Cayazzo et al. (2006) indicate that only Peru among 17 surveyed countries that are partially dollarized reports requiring higher provisions for foreign currency loans relative to domestic currency ones.
Cayazzo et al (2006) indicate that Poland, Singapore and Sweden have capital charges on foreign exchange exposures. Argentina, Bolivia, Chile, Costa Rica, Honduras and Uruguay have only limits on these exposures. The remaining of the 17 countries surveyed, including Peru, have both capital charges and limits on foreign currency exposures.
Ministerial Resolution 106-2003; Supreme Decree 189-2004; and Supreme Decree 137-2005.

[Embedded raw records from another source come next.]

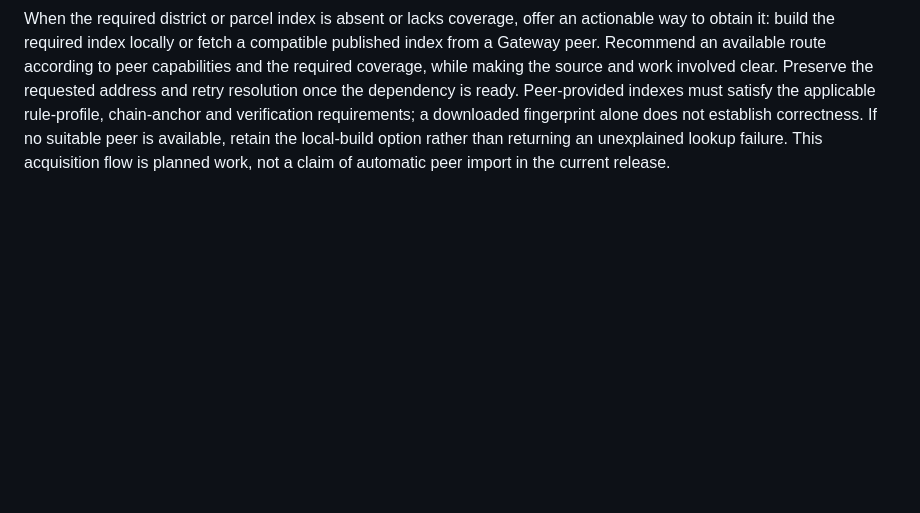
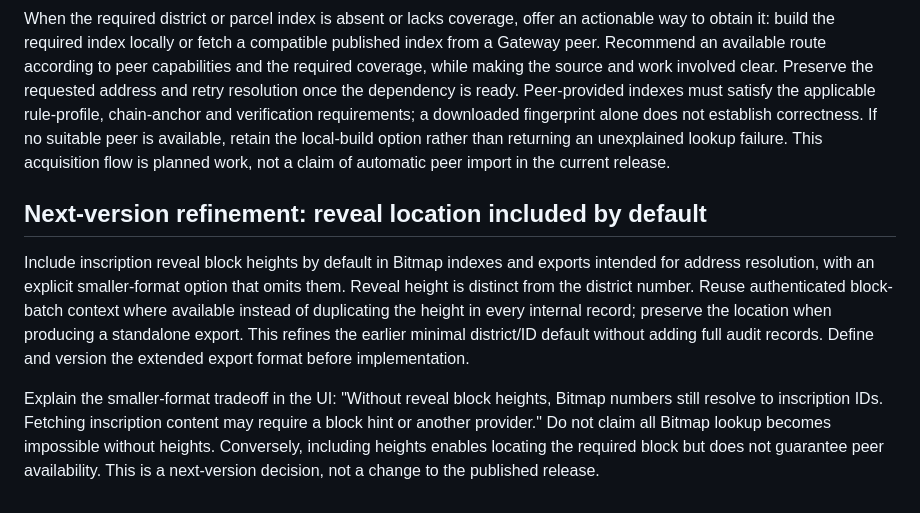
Before and after one commit to Blockamoto/gateway, a Markdown page: docs/GATEWAY-ROADMAP.md, the part around the change. Drawn GitHub-style; blank space fills up the shorter version.

Commit message:
docs: default Bitmap reveal heights with compact opt-out

```diff
--- a/docs/GATEWAY-ROADMAP.md
+++ b/docs/GATEWAY-ROADMAP.md
@@ -87,3 +87,9 @@ The user proposed a parcel indexer, Bitmap index audit, comparison tool, and Bit
 Use `DISTRICT.bitmap` to resolve the district's accepted Bitmap inscription, and `PARCEL.DISTRICT.bitmap` to resolve the parcel's inscription through the corresponding indexes. These are compact positional addresses with no additional labels. Integrate them consistently wherever Gateway accepts resource addresses, including the browser address bar. Bind results to the applicable rule profile and indexed chain coverage; distinguish missing coverage, no accepted claim, and unavailable inscription content. A parcel number must not be treated as an inscription index. Parcel rules and indexing requirements need to be specified and tested before claiming parcel resolution support.
 
 When the required district or parcel index is absent or lacks coverage, offer an actionable way to obtain it: build the required index locally or fetch a compatible published index from a Gateway peer. Recommend an available route according to peer capabilities and the required coverage, while making the source and work involved clear. Preserve the requested address and retry resolution once the dependency is ready. Peer-provided indexes must satisfy the applicable rule-profile, chain-anchor and verification requirements; a downloaded fingerprint alone does not establish correctness. If no suitable peer is available, retain the local-build option rather than returning an unexplained lookup failure. This acquisition flow is planned work, not a claim of automatic peer import in the current release.
+
+## Next-version refinement: reveal location included by default
+
+Include inscription reveal block heights by default in Bitmap indexes and exports intended for address resolution, with an explicit smaller-format option that omits them. Reveal height is distinct from the district number. Reuse authenticated block-batch context where available instead of duplicating the height in every internal record; preserve the location when producing a standalone export. This refines the earlier minimal district/ID default without adding full audit records. Define and version the extended export format before implementation.
+
+Explain the smaller-format tradeoff in the UI: "Without reveal block heights, Bitmap numbers still resolve to inscription IDs. Fetching inscription content may require a block hint or another provider." Do not claim all Bitmap lookup becomes impossible without heights. Conversely, including heights enables locating the required block but does not guarantee peer availability. This is a next-version decision, not a change to the published release.
```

The two types of domestic public bonds (known as Soberanos) are the fixed-coupon “Tasa Fija” bonds and the inflation adjusted, “VAC” bonds. The Tasa Fija bonds are the most liquid instruments and represent nearly 90 percent of Soberanos.
The longest maturity of fixed-rate government paper in domestic currency is 32 years, as of February 2010. It was 5 years in 2003. The VAC curve extends up to 39-year tenors, but has limited liquidity, as the total outstanding amount is US$700 million.
Reflecting the availability of domestic debt instruments in soles, the portfolio of local pension funds (AFPs) denominated in dollars declined to 32 percent in November 2008 from 50 percent in 2000, and has recently increased to 41 percent in December 2009 as the limits on AFP foreign investments have been raised. AFPs hold more than 50 percent of the stock of Soberanos, followed by foreign investors (21 percent), local banks (15 percent), and insurance companies (4 percent).
The hypothesis of stable demand for credit in dollars implies that (dit − diτ)(rit − riτ) < 0, where
Granger causality was verified from deposit to credit dollarization.
All series are valued at constant nominal exchange rate. The series of total credit and deposit dollarization used for the analysis in this section are constructed using December 2008 weights to avoid composition changes among types of credit and among types of deposits. Cointegration tests were performed in both specifications but rejected. Cointegration tests allowing for structural breaks were not performed as the period under analysis is characterized by macroeconomic stability and coincides with the introduction of the IT framework. Dollarization series in first-differences are I(0) processes.
A dummy variable for the 2004 legal change forcing retailers to list prices in domestic currency was tested as an explanatory variable but it was not significant; thus, this variable was not included in the set of exogenous variables used in the paper.
The discontinuation of the provision of credit risk guarantees by MiVivienda (a government-sponsored housing program) for new mortgages denominated in foreign currency extended by financial institutions took place in January 2008. Therefore, this change in MiVivienda is not driving the results.
Currently, the interest rate on mortgages in soles is fixed for the first five years and then converts to a variable rate that changes with the Limabor.
Currently, regulation allows insurance companies to offer pensions in either dollars or soles VAC, but in practice, all pensions (about 95 percent) are denominated in dollars since availability of sol VAC instruments in the market is very limited. An alternative approach to promote de-dollarization of pensions would entail changing the legislation to permit pensions in nominal soles, and then, insurance companies would be able to offer pensions in soles adjusted with a fixed-factor, while hedging themselves with bonds in nominal soles.